“This guy just won’t quit,” Fisher told the backstage party crowd. “You stand for so much of what the Opry stands for, celebrating the legacy and looking to the future. People love you and they want to be a part of these special moments.”

“It’s been an unbelievable life and career,” Anderson responded. “I think there are three things that are responsible for my longevity. There’s good health, good luck and good friends.
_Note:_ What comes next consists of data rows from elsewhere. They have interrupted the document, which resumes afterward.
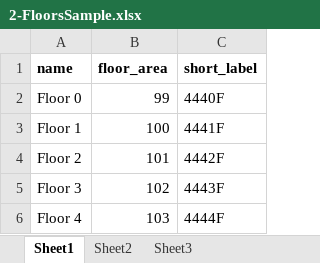
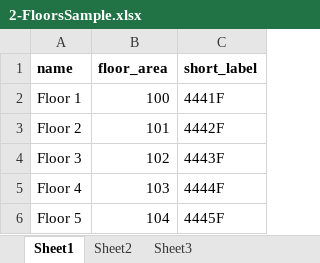
Before and after one commit to aadilsafi/j7-erp, an Excel workbook: public/app-assets/ImportSamples/2-FloorsSample.xlsx, sheet Sheet1, drawn as a sheet; only a part is shown; the shorter side is filled out with more unchanged rows; values as stored, in another font and other column widths than the file's, no borders; the diff covers the shown part only; the diff names each change by its address in the sheet, - before the commit and + after, or states it on an @@ line.

```diff
--- a/public/app-assets/ImportSamples/2-FloorsSample.xlsx (sheet Sheet1)
+++ b/public/app-assets/ImportSamples/2-FloorsSample.xlsx (sheet Sheet1)
-row 2: Floor 0 | 99 | 4440F
```
Also changed, not shown: 230 removed rows elsewhere in this sheet, public/app-assets/ImportSamples/10-ReceiptsImport.xlsx, public/app-assets/ImportSamples/6-SalesPlansImport.xlsx, 2 other files.
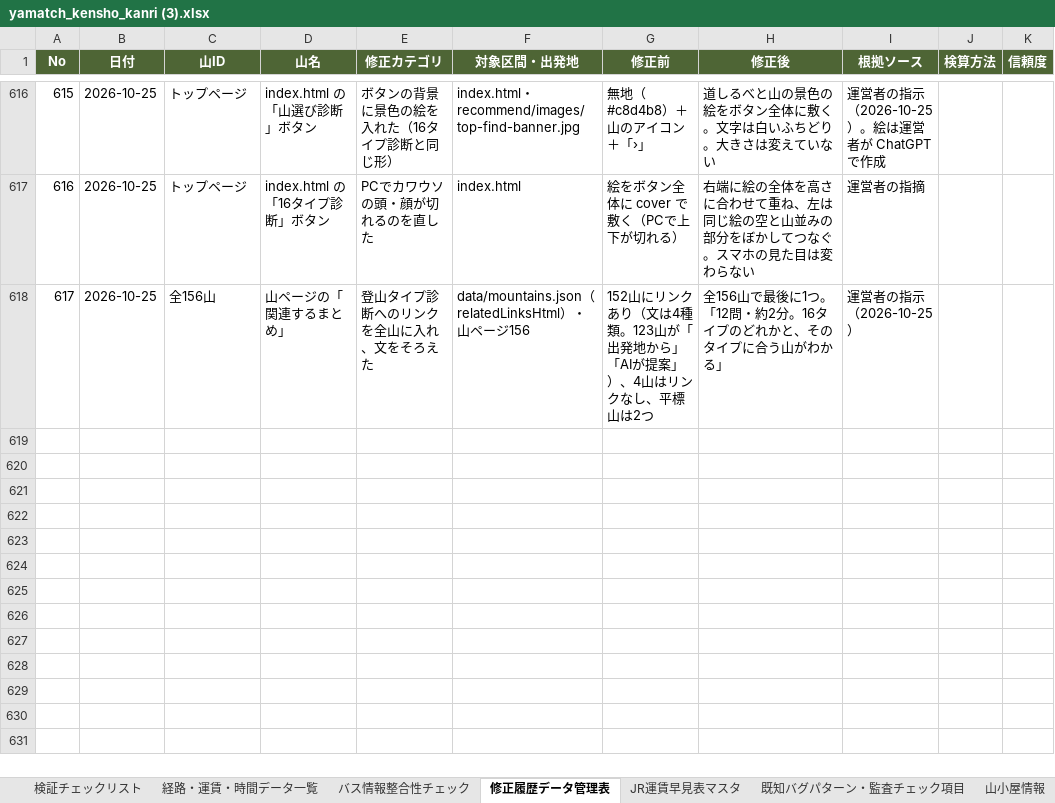
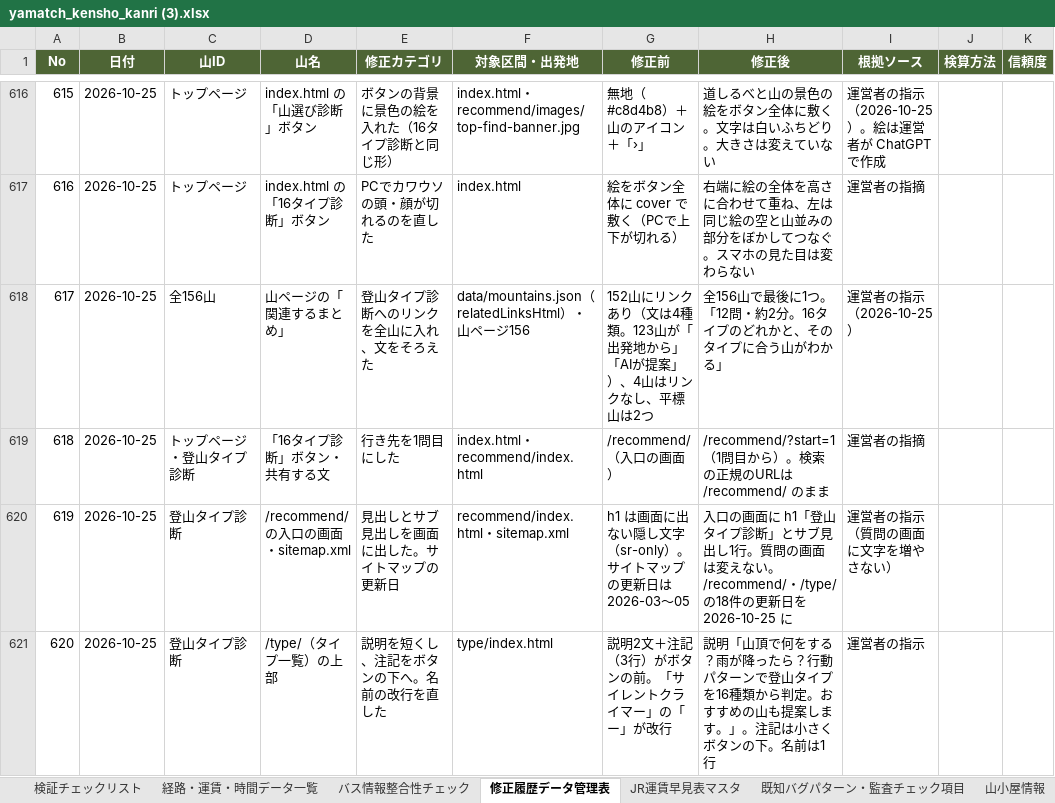
Before and after one commit to daiki96tabletennis-glitch/tozan-navi, an Excel workbook: yamatch_kensho_kanri (3).xlsx, sheet 修正履歴データ管理表, drawn as a sheet; only a part is shown, gaps mark what is left out; values as stored, in another font and other column widths than the file's, no borders; the diff covers the shown part only; the diff names each change by its address in the sheet, - before the commit and + after, or states it on an @@ line.

```diff
--- a/yamatch_kensho_kanri (3).xlsx (sheet 修正履歴データ管理表)
+++ b/yamatch_kensho_kanri (3).xlsx (sheet 修正履歴データ管理表)
+row 619: 618 | 2026-10-25 | トップページ・登山タイプ診断 | 「16タイプ診断」ボタン・共有する文 | 行き先を1問目にした | index.html・recommend/index.html | /recommend/（入口の画面） | /recommend/?start=1（1問目から）。検索の正規のURLは /recommend/ のまま | 運営者の指摘
+row 620: 619 | 2026-10-25 | 登山タイプ診断 | /recommend/ の入口の画面・sitemap.xml | 見出しとサブ見出しを画面に出した。サイトマップの更新日 | recommend/index.html・sitemap.xml | h1 は画面に出ない隠し文字（sr-only）。サイトマップの更新日は 2026-03〜05 | 入口の画面に h1「登山タイプ診断」とサブ見出し1行。質問の画面は変えない。/recommend/・/type/ の18件の更新日を 2026-10-25 に | 運営者の指示（質問の画面に文字を増やさない）
+row 621: 620 | 2026-10-25 | 登山タイプ診断 | /type/（タイプ一覧）の上部 | 説明を短くし、注記をボタンの下へ。名前の改行を直した | type/index.html | 説明2文＋注記（3行）がボタンの前。「サイレントクライマー」の「ー」が改行 | 説明「山頂で何をする？雨が降ったら？行動パターンで登山タイプを16種類から判定。おすすめの山も提案します。」。注記は小さくボタンの下。名前は1行 | 運営者の指示
```
Also changed, not shown: 3 added rows elsewhere in this sheet, 21 other files.
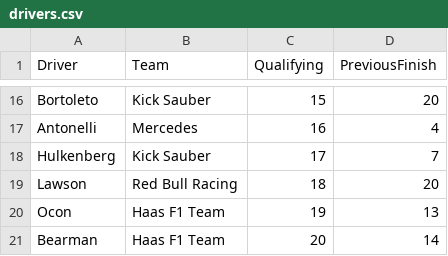
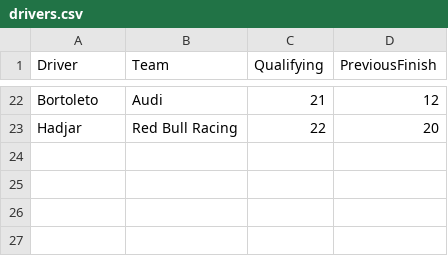
Before and after one commit to Samcode2006/F1_prediction-python, a CSV file: drivers.csv, drawn as a sheet; only a part is shown, gaps mark what is left out; removed rows and columns are numbered as before the commit, all else as after; the diff covers the shown part only; the diff names each change by its address in the sheet, - before the commit and + after, or states it on an @@ line.

Commit message:
feat(data): Update driver standings and add requirements file
- Update drivers.csv with latest qualifying positions and race results
- Reorder drivers based on current championship standings
- Add new drivers: Antonelli, Colapinto, Lindblad, Bottas, Perez, Bortoleto, Hadjar
- Update team assignments: Hulkenberg to Audi, Lawson to Racing Bulls, Colapinto to Alpine
- Create requirements.txt with core dependencies (streamlit, pandas)
- Ensure data reflects current 2025 season standings

```diff
--- a/drivers.csv
+++ b/drivers.csv
-B22 (Team): Kick Sauber
+B22 (Team): Audi
-C22 (Qualifying): 15
+C22 (Qualifying): 21
-D22 (PreviousFinish): 20
+D22 (PreviousFinish): 12
-row 17: Antonelli | Mercedes | 16 | 4
-row 18: Hulkenberg | Kick Sauber | 17 | 7
-A23 (Driver): Lawson
+A23 (Driver): Hadjar
-C23 (Qualifying): 18
+C23 (Qualifying): 22
-row 20: Ocon | Haas F1 Team | 19 | 13
-row 21: Bearman | Haas F1 Team | 20 | 14
```
Also changed, not shown: 12 added rows, 6 removed rows and 14 edited cells elsewhere in this file, 1 other file.
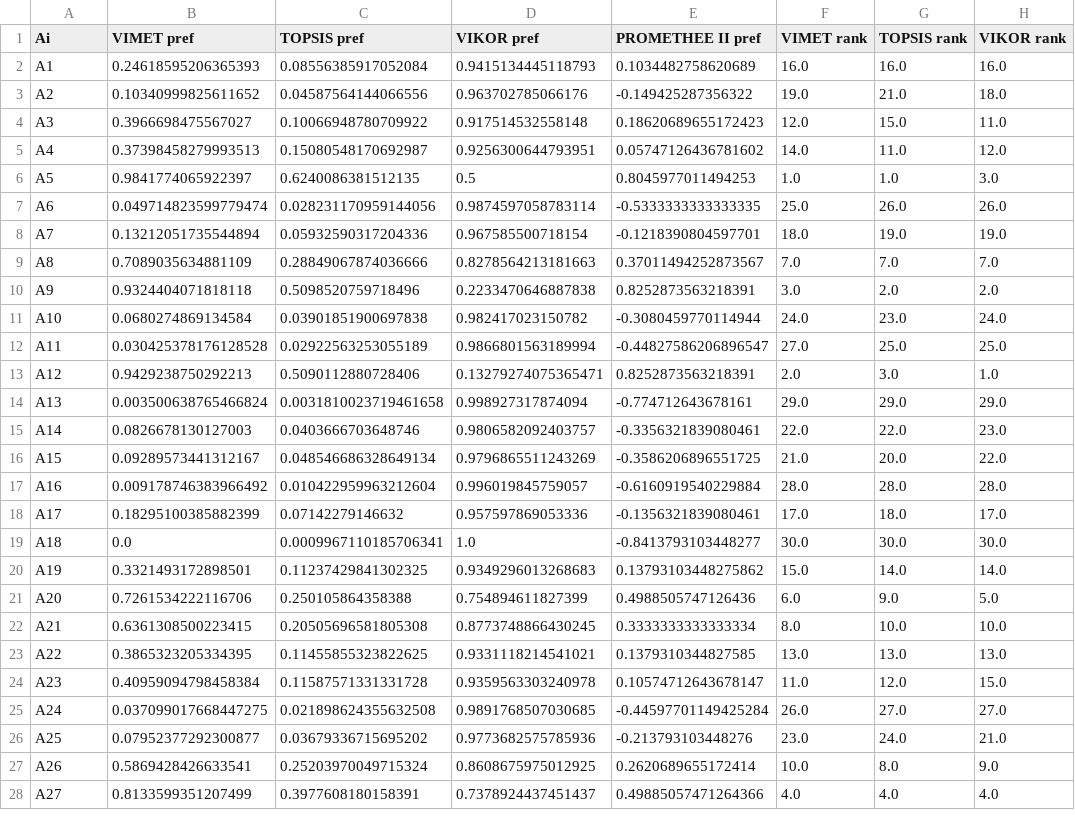
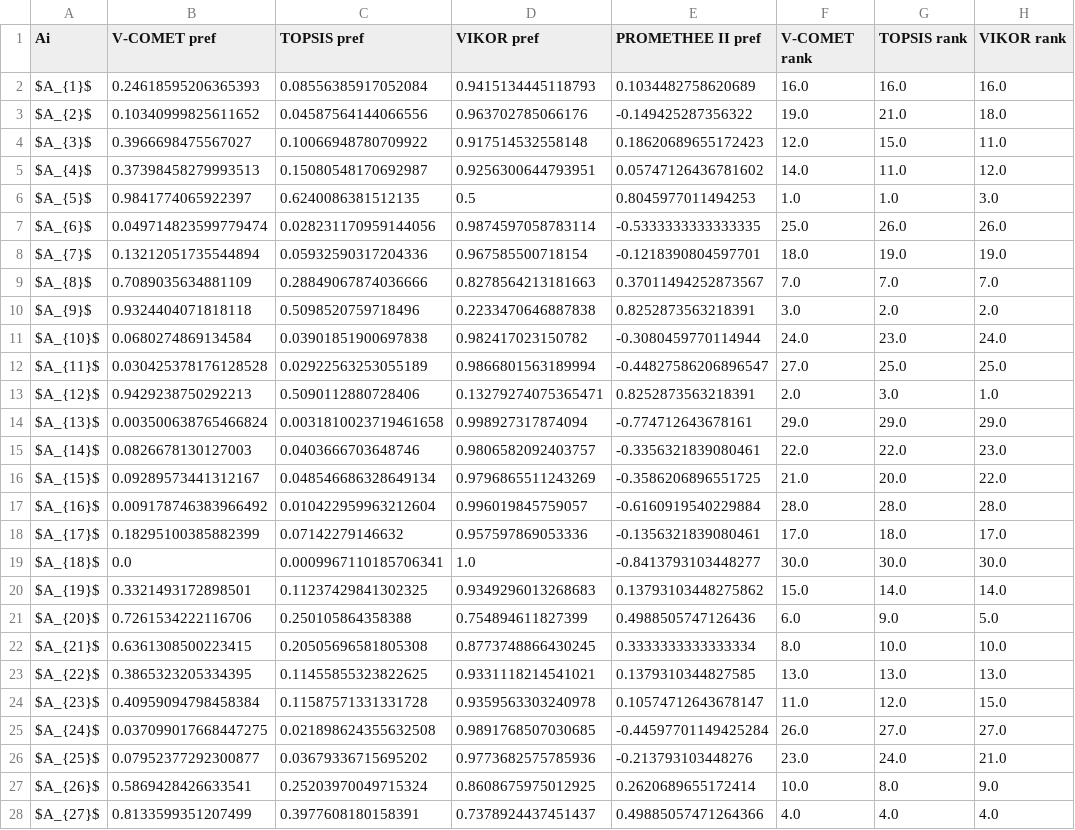
Before and after one commit to AleksandraBaczkiewicz/RES_EU_evaluation_V-COMET_2015_2019, a CSV file: RESULTS/RESULTS_absolute_2015.csv, drawn as a sheet; only a part is shown; the diff covers the shown part only; the diff names each change by its address in the sheet, - before the commit and + after, or states it on an @@ line.

```diff
--- a/RESULTS/RESULTS_absolute_2015.csv
+++ b/RESULTS/RESULTS_absolute_2015.csv
-B1: VIMET pref
+B1: V-COMET pref
-F1: VIMET rank
+F1: V-COMET rank
-A2 (Ai): A1
+A2 (Ai): $A_{1}$
-A3 (Ai): A2
+A3 (Ai): $A_{2}$
-A4 (Ai): A3
+A4 (Ai): $A_{3}$
-A5 (Ai): A4
+A5 (Ai): $A_{4}$
-A6 (Ai): A5
+A6 (Ai): $A_{5}$
-A7 (Ai): A6
+A7 (Ai): $A_{6}$
-A8 (Ai): A7
+A8 (Ai): $A_{7}$
-A9 (Ai): A8
+A9 (Ai): $A_{8}$
-A10 (Ai): A9
+A10 (Ai): $A_{9}$
-A11 (Ai): A10
+A11 (Ai): $A_{10}$
-A12 (Ai): A11
+A12 (Ai): $A_{11}$
-A13 (Ai): A12
+A13 (Ai): $A_{12}$
-A14 (Ai): A13
+A14 (Ai): $A_{13}$
-A15 (Ai): A14
+A15 (Ai): $A_{14}$
-A16 (Ai): A15
+A16 (Ai): $A_{15}$
-A17 (Ai): A16
+A17 (Ai): $A_{16}$
-A18 (Ai): A17
+A18 (Ai): $A_{17}$
-A19 (Ai): A18
+A19 (Ai): $A_{18}$
-A20 (Ai): A19
+A20 (Ai): $A_{19}$
-A21 (Ai): A20
+A21 (Ai): $A_{20}$
-A22 (Ai): A21
+A22 (Ai): $A_{21}$
-A23 (Ai): A22
+A23 (Ai): $A_{22}$
-A24 (Ai): A23
+A24 (Ai): $A_{23}$
-A25 (Ai): A24
+A25 (Ai): $A_{24}$
-A26 (Ai): A25
+A26 (Ai): $A_{25}$
-A27 (Ai): A26
+A27 (Ai): $A_{26}$
-A28 (Ai): A27
+A28 (Ai): $A_{27}$
```
Also changed, not shown: 3 edited cells elsewhere in this file, RESULTS/RESULTS_absolute_2016.csv, RESULTS/RESULTS_absolute_2017.csv, 7 other files.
You are my friends, and I thank you.”

Celebrants included Troy Tomlinson, Buddy Cannon, Steve Gibson, Don Schlitz (like Anderson, a member of the Nashville Songwriters Hall of Fame), Hege V, Dan Rogers, Keith Bilbrey, Betty Hofer, Bob Paxman and Bobby Braddock (who shares both Nashville Songwriters and Country Music Hall of Fame memberships with Anderson). Jessi Alexander had to do her partying sitting down. She is way pregnant with identical twin boys. Neither she nor hubby Jon Randall have twins in their families, they said.

Fellow Opry stars Riders in the Sky, Jeannie Seely, George Hamilton IV and Jan Howard also joined the backstage party. So did Opry guest singers Jimmy Wayne (“I Love You This Much”) and James Wesley (who introduced his new Broken Bow single “Didn’t I” to the Opry crowd).

Meanwhile Bill Anderson’s fellow Hall of Famers Jean Shepard and Jimmy Dickens carried on, on stage. So did Mike Snider, Ronnie Milsap (singing Tennessee’s newest state song, “Smoky Mountain Rain”) and The Opry Square Dancers.

The backstage bash had the best catering of any music party I’ve been to in recent memory. In addition to beef and ham carving stations, the layout featured mini beef Wellington puffs with mushroom, mac and cheese poppers with ham, sour cream and blue cheese potato salad, radicchio and cabbage apple cider slaw, pulled pork biscuits, cheddar grits, oven-roasted mushrooms and whipped potatoes topped with bacon bits, sour cream and chives. Not to mention the giant anniversary cake.

“You’re the only writer I know who can make me hungry by describing party food,” quoth the golden-anniversary man.

Thank you. We aim to please.

Bill Anderson Songs
During his unprecedented career, Bill Anderson has written more than 100 charted singles. Here are some highlights.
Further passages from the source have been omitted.